# Bias in estimators of population variance

Let $$\{ X_i | i = 1, 2, . . . ,n \}$$ be a sequence of independent and identically distributed (IID) random variables from a population and define $$\mu \equiv \mathbb{E}(X)$$ and $$\sigma^2 \equiv \mathbb{V}(X)$$. Suppose we think that the mean is $$\mu = \mu_0$$ for some number $$\mu_0$$ (but we may be wrong). Find the bias in the estimator:

$$\tilde{\sigma}^2 \equiv \frac{1}{n} \sum_{i=1}^n (X_i - \mu_0)^2,$$

as a function of $$\mu$$. When is this estimator unbiased for $$\sigma^2$$?

I know that when we find this estimator using $$\bar{X}$$, it is biased and we must divide it by $$n-1$$ instead of $$n$$ to get an unbiased estimator. But how does one do it for a number such as $$\mu_0$$?

• Use the definition of bias. This looks like it should be marked as self-study. – Glen_b Nov 6 '18 at 23:45

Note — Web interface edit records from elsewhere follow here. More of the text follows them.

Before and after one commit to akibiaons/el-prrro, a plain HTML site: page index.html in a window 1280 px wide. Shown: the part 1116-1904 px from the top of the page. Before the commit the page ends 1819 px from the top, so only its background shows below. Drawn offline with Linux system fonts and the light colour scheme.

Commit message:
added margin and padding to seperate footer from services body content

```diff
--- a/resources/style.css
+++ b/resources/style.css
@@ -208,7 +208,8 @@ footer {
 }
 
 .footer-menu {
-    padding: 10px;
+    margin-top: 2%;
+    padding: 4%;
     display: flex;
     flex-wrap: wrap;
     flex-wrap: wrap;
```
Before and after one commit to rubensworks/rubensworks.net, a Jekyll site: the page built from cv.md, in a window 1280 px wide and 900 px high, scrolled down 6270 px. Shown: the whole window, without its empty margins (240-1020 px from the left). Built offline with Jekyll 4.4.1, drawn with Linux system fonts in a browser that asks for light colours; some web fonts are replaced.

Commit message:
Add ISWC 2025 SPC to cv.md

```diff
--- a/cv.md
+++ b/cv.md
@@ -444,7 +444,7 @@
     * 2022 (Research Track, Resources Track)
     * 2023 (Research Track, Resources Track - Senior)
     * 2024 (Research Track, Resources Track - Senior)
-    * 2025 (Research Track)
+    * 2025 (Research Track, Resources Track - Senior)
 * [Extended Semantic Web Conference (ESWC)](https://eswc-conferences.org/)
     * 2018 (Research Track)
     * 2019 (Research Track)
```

\begin{align}E(\hat\sigma^2)&=E(\frac 1n(\sum_{i=1}^n (X_i-\mu_0)^2)\\ &=E(\frac 1n(\sum_{i=1}^n (X_i-\mu + \mu -\mu_0)^2) \\ &= E(\frac 1n(\sum_{i=1}^n (X_i-\mu)^2 + (\mu -\mu_0)^2 +2((X_i-\mu)(\mu -\mu_0))) \\ &= \frac 1n \left\{E(\sum_{i=1}^n (X_i-\mu)^2) + nE((\mu -\mu_0)^2) +2E(\sum_{i=1}^n(X_i-\mu)(\mu -\mu_0))\right \}\\ &= \sigma^2 + (\mu -\mu_0)^2 \end{align}
So the bias is $$(\mu -\mu_0)^2$$. When $$\mu_0 = \mu$$, the estimator is unbiased.
• @Ben Yes you're right, I did not realise that $\mu$ denotes population mean. – Moss Murderer Nov 7 '18 at 0:22